In the mid-1960s Washington was taken up by Canadian folk audiences as the sole Canadian contemporary of the veteran US folk-blues musicians who were then enjoying a revival in North America. He subsequently appeared widely at Canadian festivals (eg, regularly at the Festival of Friends in Hamilton and the Home County Folk Festival in London, Ont, and Northern Lights in Sudbury, Ont) and coffeehouses. Washington, however, has never been strictly a blues musician. His repertoire of more than 1200 songs includes pop tunes and novelty items as well as blues and jazz classics, and his jocular delivery is that of the entertainer rather than the traditionalist.

Washington made three solo albums and another four with Mose Scarlett and Ken Whiteley, and was seen in the film version of Sneezy Waters' Hank WIlliams: The Show He Never Gave. Two books, a memoir prepared by James Strecker, Talks with Jackie Washington (Hamilton 1988) and Washington's autobiography (with Strecker), More than a blues singer (Hamilton 1996), detail the singer's experiences as a black performer in Canada and his encounters with visiting US jazz musicians. In 2005, Washington was the subject of a television documentary on Bravo.

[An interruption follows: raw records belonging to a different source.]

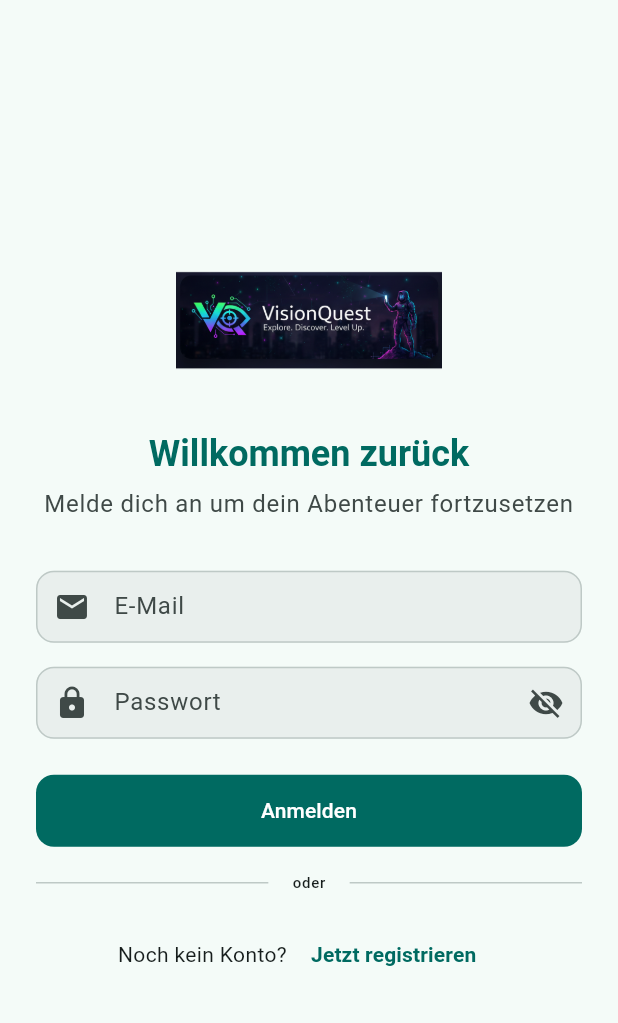
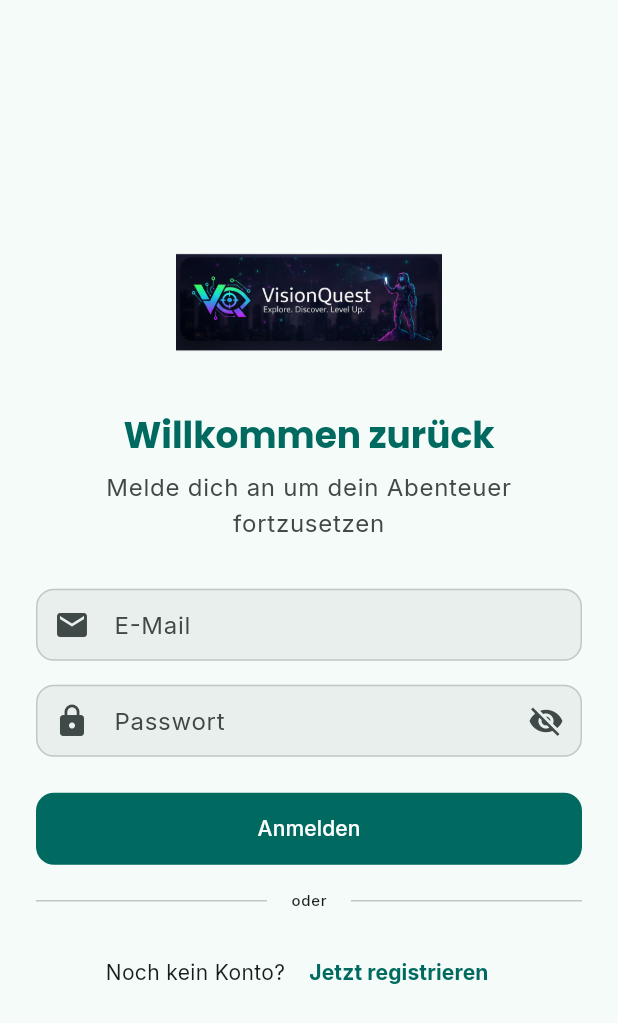
Before and after one commit to WatzingerM21052/VisionQuest, a Flutter app: the screen it shows after launch, on a phone screen of 412 x 824 dp. Shown: the top 1023 px of the screen. Run offline on Flutter 3.47's test engine with Material 3 defaults, Android fonts, the phone set to English and light mode, and no system bars; our stand-ins replace camera, flutter_riverpod, flutter_secure_storage, google_fonts, lottie.

Commit message:
Refactor HomeScreen layout and remove unnecessary animations; update text themes to use Google Fonts

```diff
--- a/Project/frontend/lib/theme/app_themes.dart
+++ b/Project/frontend/lib/theme/app_themes.dart
@@ -1,5 +1,6 @@
 import 'package:flutter/material.dart';
 
+import 'package:google_fonts/google_fonts.dart';
 import '../models/app_theme_option.dart';
 
 /// Zentrale Theme-Verwaltung für alle 5 App-Designs.
@@ -171,22 +172,61 @@ class AppThemes {
         shape: RoundedRectangleBorder(borderRadius: BorderRadius.circular(16)),
       ),
       scaffoldBackgroundColor: colorScheme.surface,
-      textTheme: const TextTheme(
-        displayLarge: TextStyle(fontWeight: FontWeight.bold, fontSize: 32),
-        displayMedium: TextStyle(fontWeight: FontWeight.bold, fontSize: 28),
-        displaySmall: TextStyle(fontWeight: FontWeight.bold, fontSize: 24),
-        headlineLarge: TextStyle(fontWeight: FontWeight.bold, fontSize: 24),
-        headlineMedium: TextStyle(fontWeight: FontWeight.bold, fontSize: 20),
-        headlineSmall: TextStyle(fontWeight: FontWeight.bold, fontSize: 16),
-        titleLarge: TextStyle(fontWeight: FontWeight.w600, fontSize: 18),
-        titleMedium: TextStyle(fontWeight: FontWeight.w600, fontSize: 16),
-        titleSmall: TextStyle(fontWeight: FontWeight.w600, fontSize: 14),
-        bodyLarge: TextStyle(fontSize: 16),
-        bodyMedium: TextStyle(fontSize: 14),
-        bodySmall: TextStyle(fontSize: 12),
-        labelLarge: TextStyle(fontWeight: FontWeight.w500, fontSize: 14),
-        labelMedium: TextStyle(fontWeight: FontWeight.w500, fontSize: 12),
-        labelSmall: TextStyle(fontWeight: FontWeight.w500, fontSize: 10),
+      textTheme: TextTheme(
+        displayLarge: GoogleFonts.poppins(
+          fontWeight: FontWeight.bold,
+          fontSize: 32,
+        ),
+        displayMedium: GoogleFonts.poppins(
+          fontWeight: FontWeight.bold,
+          fontSize: 28,
+        ),
+        displaySmall: GoogleFonts.poppins(
+          fontWeight: FontWeight.bold,
+          fontSize: 24,
+        ),
+        headlineLarge: GoogleFonts.poppins(
+          fontWeight: FontWeight.bold,
+          fontSize: 24,
+        ),
+        headlineMedium: GoogleFonts.poppins(
+          fontWeight: FontWeight.w700,
+          fontSize: 20,
+        ),
+        headlineSmall: GoogleFonts.poppins(
+          fontWeight: FontWeight.w700,
+          fontSize: 16,
+        ),
+        titleLarge: GoogleFonts.poppins(
+          fontWeight: FontWeight.w600,
+          fontSize: 18,
+        ),
+        titleMedium: GoogleFonts.poppins(
+          fontWeight: FontWeight.w600,
+          fontSize: 16,
+        ),
+        titleSmall: GoogleFonts.poppins(
+          fontWeight: FontWeight.w600,
+          fontSize: 14,
+        ),
+        bodyLarge: GoogleFonts.inter(fontSize: 16, fontWeight: FontWeight.w400),
+        bodyMedium: GoogleFonts.inter(
+          fontSize: 14,
+          fontWeight: FontWeight.w400,
+        ),
+        bodySmall: GoogleFonts.inter(fontSize: 12, fontWeight: FontWeight.w400),
+        labelLarge: GoogleFonts.inter(
+          fontWeight: FontWeight.w500,
+          fontSize: 14,
+        ),
+        labelMedium: GoogleFonts.inter(
+          fontWeight: FontWeight.w500,
+          fontSize: 12,
+        ),
+        labelSmall: GoogleFonts.inter(
+          fontWeight: FontWeight.w500,
+          fontSize: 10,
+        ),
       ),
     );
   }
--- a/Project/frontend/pubspec.yaml
+++ b/Project/frontend/pubspec.yaml
@@ -41,6 +41,7 @@ dependencies:
   provider: ^6.1.5+1
   flutter_riverpod: ^2.6.1
   lottie: ^3.1.2
+  google_fonts: ^6.1.0
 
 dev_dependencies:
   flutter_test:
```
Also changed, not shown: Project/frontend/lib/screens/home_screen.dart (+11 -77 lines), Project/frontend/pubspec.lock.
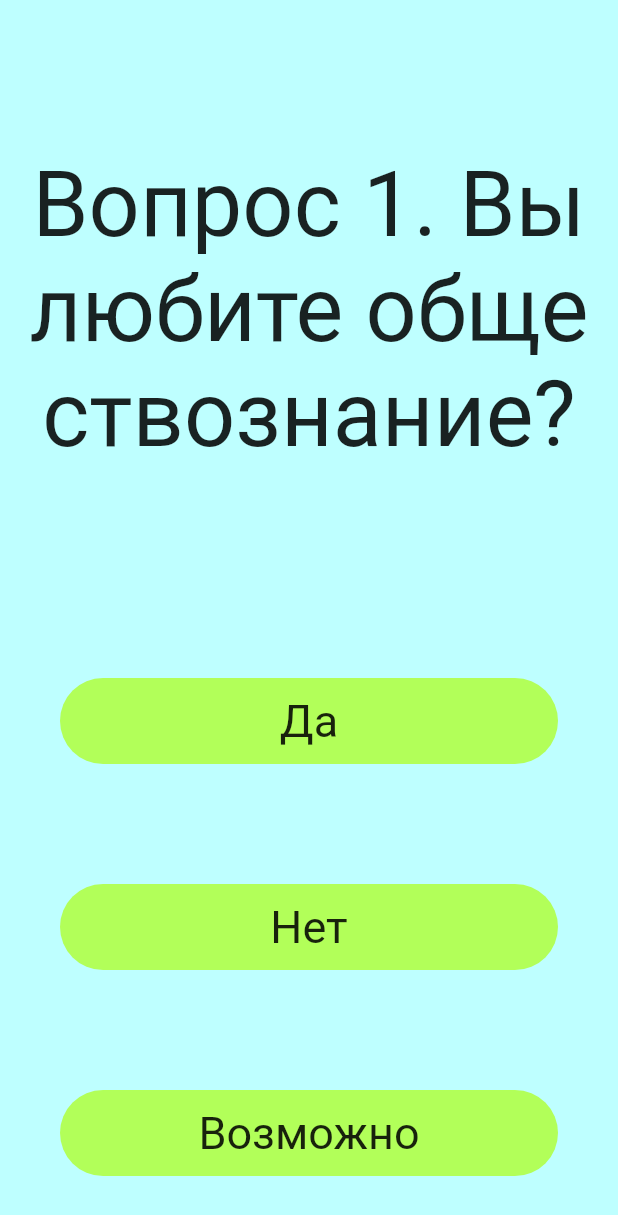
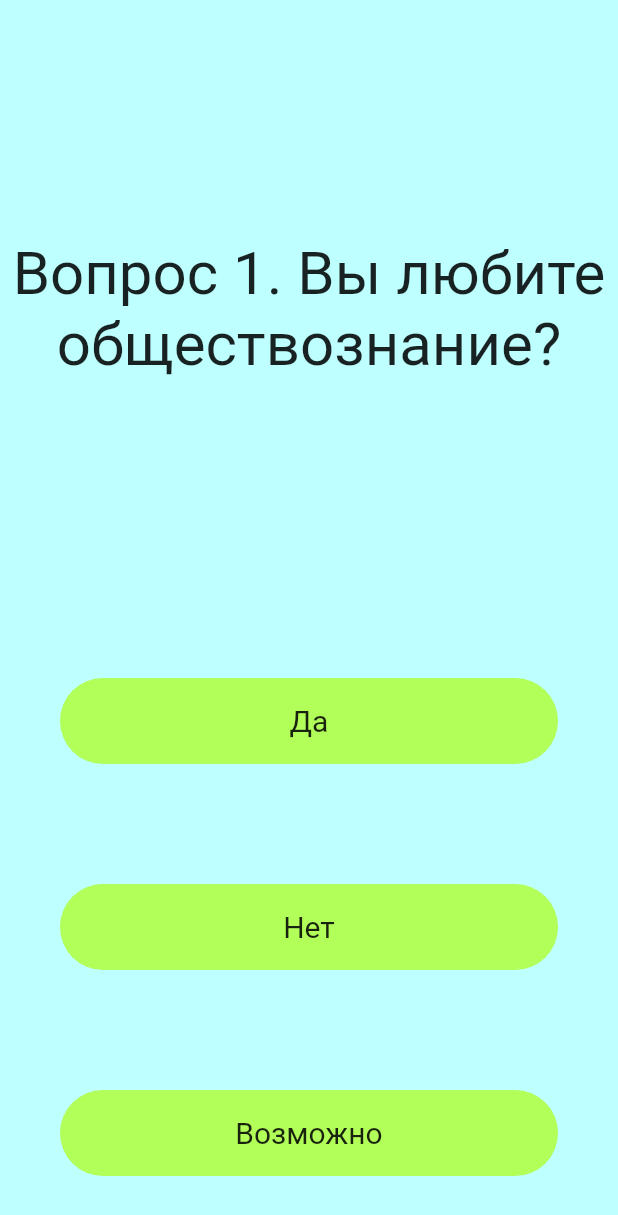
Before and after one commit to KoreshOK101/Big_Bobs_Daddy, a Flutter app: the screen it shows after launch, on a phone screen of 412 x 824 dp. Shown: the top 1215 px of the screen. Run offline on Flutter 3.47's test engine with Material 2 defaults, Android fonts, the phone set to English and light mode, and no system bars; our stand-ins replace animated_text_kit; missing offline and left inert: vk_bridge.

Commit message:
Update main.dart
размер букв

```diff
--- a/lib/main.dart
+++ b/lib/main.dart
@@ -51,7 +51,7 @@ class _TestingPAGEState extends State<TestingPAGE> {
                 child: Text(
               quest.gettext(),
               textAlign: TextAlign.center,
-              style: TextStyle(fontSize: 60),
+              style: TextStyle(fontSize: 40),
             )),
           ),
           flex: 3,
@@ -72,7 +72,7 @@ class _TestingPAGEState extends State<TestingPAGE> {
                   child: Text(
                     quest.getAnswer1(),
                     textAlign: TextAlign.center,
-                    style: TextStyle(fontSize: 30),
+                    style: TextStyle(fontSize: 20),
                   ),
                 ),
               ),
@@ -95,7 +95,7 @@ class _TestingPAGEState extends State<TestingPAGE> {
                   child: Text(
                     quest.getAnswer2(),
                     textAlign: TextAlign.center,
-                    style: TextStyle(fontSize: 30),
+                    style: TextStyle(fontSize: 20),
                   ),
                 ),
               ),
@@ -118,7 +118,7 @@ class _TestingPAGEState extends State<TestingPAGE> {
                   child: Text(
                     quest.getAnswer3(),
                     textAlign: TextAlign.center,
-                    style: TextStyle(fontSize: 30),
+                    style: TextStyle(fontSize: 20),
                   ),
                 ),
               ),
```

Among his awards and honours, Jackie Washington received lifetime achievement awards from the Ontario Arts Council (1991), the Maple Blues Awards (1998), the Ontario Council of Folk Festivals (2001) and the Hamilton Music Awards (2004). He was inducted into the Canadian Jazz and Blues Hall of Fame in 2002. Washington's archives and collections are at McMaster University.